The rejection of humanitarian aid from Taiwan apparently occurred shortly before China announced that it would stop counting “mild” coronavirus cases towards its official tally, even including individuals who had tested positive for carrying the virus in their system. Chinese officials never clarified how to distinguish a “mild” confirmed coronavirus case from a “severe” one, a significant question given many reports of hospitals beginning to reject anyone who appeared to have coronavirus infection symptoms.
China’s irregular way of counting coronavirus cases may have resulted in an official death count over ten times smaller than the real number of people who died, multiple outlets reported on Monday. The Communist Party, signaling the reopening of Hubei province, allowed people in Wuhan to collect the ashes of the dead for the first time this weekend. Reports from Wuhan’s seven funeral homes suggest between 30,000 and 45,000 people died in the past three months, significantly more than the about 3,500 deaths the government claims occurred as a result of the Wuhan virus.
These March numbers correspond to estimates attempted by the Epoch Times in February using interviews with anonymous funeral directors in Wuhan, who said they were creating four to five times the number of bodies they typically see on a daily basis.
In contrast to China – which, if the numbers using urn tallies this week are correct, is far and away the deadliest country to be diagnosed with coronavirus in – Taiwan has largely contained its internal outbreak. Taiwan has the luxury of being an island, but as it has close proximity to China, was also at high risk of an epidemic. Taiwanese officials used public health infrastructure designed during the 2003 SARS outbreak, and a hearty distrust of the Communist Party, to begin targeting and isolating individuals who might be carrying the virus early. Taiwan also limited travel to and from China and began taking safety precautions long before China confirmed the existence of the new virus in late January. Scientists have traced the first Wuhan coronavirus case back to November 2019.
Despite its success in containing the virus, Taiwan is still not a member of the WHO and protested yet again on Monday that the WHO has not shared pivotal medical data with the country, as it has claimed to. The WHO claims that, since it falsely considers Taiwan a province of China, all the information it provides to the Communist Party trickles down to Taipei. It also lumps Taiwan’s coronavirus cases into the official tally of the People’s Republic of China, therefore saddling Taipei with the tens of thousands of cases that Beijing is responsible for.
The WHO has largely responded dismissively or furtively to demands from journalists for clarity on its status with Taiwan.
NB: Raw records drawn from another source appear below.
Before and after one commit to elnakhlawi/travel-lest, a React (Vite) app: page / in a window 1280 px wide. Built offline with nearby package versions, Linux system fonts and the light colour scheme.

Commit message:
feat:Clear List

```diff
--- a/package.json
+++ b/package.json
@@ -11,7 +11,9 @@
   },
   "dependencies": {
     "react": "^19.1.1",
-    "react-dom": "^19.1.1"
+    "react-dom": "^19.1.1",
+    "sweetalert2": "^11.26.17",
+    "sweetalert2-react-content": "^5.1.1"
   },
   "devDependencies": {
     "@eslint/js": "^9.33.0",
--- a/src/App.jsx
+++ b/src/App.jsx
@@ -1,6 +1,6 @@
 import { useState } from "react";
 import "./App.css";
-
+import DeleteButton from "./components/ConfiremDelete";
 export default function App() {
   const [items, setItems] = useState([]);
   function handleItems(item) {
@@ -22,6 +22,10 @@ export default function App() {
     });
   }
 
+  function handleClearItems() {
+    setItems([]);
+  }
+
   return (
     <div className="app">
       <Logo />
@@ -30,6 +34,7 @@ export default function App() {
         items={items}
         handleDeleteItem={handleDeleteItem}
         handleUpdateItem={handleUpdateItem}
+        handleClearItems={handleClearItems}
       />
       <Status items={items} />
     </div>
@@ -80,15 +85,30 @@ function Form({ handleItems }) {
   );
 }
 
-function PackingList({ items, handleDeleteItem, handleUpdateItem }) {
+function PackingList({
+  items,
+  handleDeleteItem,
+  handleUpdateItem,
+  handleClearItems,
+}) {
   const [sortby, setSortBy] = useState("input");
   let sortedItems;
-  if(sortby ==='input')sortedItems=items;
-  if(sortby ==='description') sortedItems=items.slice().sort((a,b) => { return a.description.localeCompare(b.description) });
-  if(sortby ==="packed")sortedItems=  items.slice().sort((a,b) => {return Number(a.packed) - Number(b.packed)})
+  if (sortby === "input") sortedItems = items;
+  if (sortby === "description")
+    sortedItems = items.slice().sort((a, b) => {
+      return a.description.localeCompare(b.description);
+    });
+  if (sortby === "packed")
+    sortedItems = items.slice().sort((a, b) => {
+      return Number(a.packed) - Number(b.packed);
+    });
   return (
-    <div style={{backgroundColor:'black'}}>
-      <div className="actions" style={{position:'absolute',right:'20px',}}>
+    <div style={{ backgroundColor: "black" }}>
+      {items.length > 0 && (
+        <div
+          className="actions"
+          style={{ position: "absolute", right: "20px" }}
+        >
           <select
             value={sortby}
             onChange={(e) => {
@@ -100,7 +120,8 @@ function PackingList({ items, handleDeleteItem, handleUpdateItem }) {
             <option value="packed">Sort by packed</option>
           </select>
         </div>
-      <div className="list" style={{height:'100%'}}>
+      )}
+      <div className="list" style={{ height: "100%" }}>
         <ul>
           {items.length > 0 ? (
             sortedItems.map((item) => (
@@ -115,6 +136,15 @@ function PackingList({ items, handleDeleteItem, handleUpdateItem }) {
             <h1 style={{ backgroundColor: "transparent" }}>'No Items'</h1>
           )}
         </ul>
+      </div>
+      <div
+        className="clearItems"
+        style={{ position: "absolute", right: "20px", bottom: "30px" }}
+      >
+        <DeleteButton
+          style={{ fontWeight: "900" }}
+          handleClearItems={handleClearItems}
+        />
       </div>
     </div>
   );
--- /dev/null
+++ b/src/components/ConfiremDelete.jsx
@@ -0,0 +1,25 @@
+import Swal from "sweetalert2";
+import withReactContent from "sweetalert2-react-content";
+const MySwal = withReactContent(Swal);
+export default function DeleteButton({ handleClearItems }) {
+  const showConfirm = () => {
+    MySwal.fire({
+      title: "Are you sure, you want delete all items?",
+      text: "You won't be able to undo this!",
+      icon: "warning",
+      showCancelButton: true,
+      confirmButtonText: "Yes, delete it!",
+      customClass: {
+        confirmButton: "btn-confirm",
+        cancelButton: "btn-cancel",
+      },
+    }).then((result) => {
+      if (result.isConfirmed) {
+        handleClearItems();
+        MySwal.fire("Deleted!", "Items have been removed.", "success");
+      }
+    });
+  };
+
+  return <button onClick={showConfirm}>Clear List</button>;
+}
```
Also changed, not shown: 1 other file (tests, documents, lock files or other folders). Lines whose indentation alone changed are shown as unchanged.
On Saturday, WHO doctor Bruce Aylward, repeatedly pretended he could not hear a question about Taiwan, blaming allegedly poor reception via videolink, then ignored the question entirely.
“Later when the call was reconnected, the presenter asked him to comment on Taiwan’s progress in containing the virus. Aylward replied that all areas of China have done well and wished Hong Kong luck in its efforts,” Canada’s National Post noted.
Last week, the Taiwanese government revealed that it had notified the WHO early of evidence of a viral outbreak spiraling out of control in China, but the WHO rejected Taiwan’s warning.
“Taiwan did report our concern on the severity of coronavirus last December to the WHO,” Taiwan’s representative office in Washington told Breitbart News in a statement. “But as a rule, our reporting is always a one-way street. WHO mostly ignored our messages and never shared information as they do to other countries.”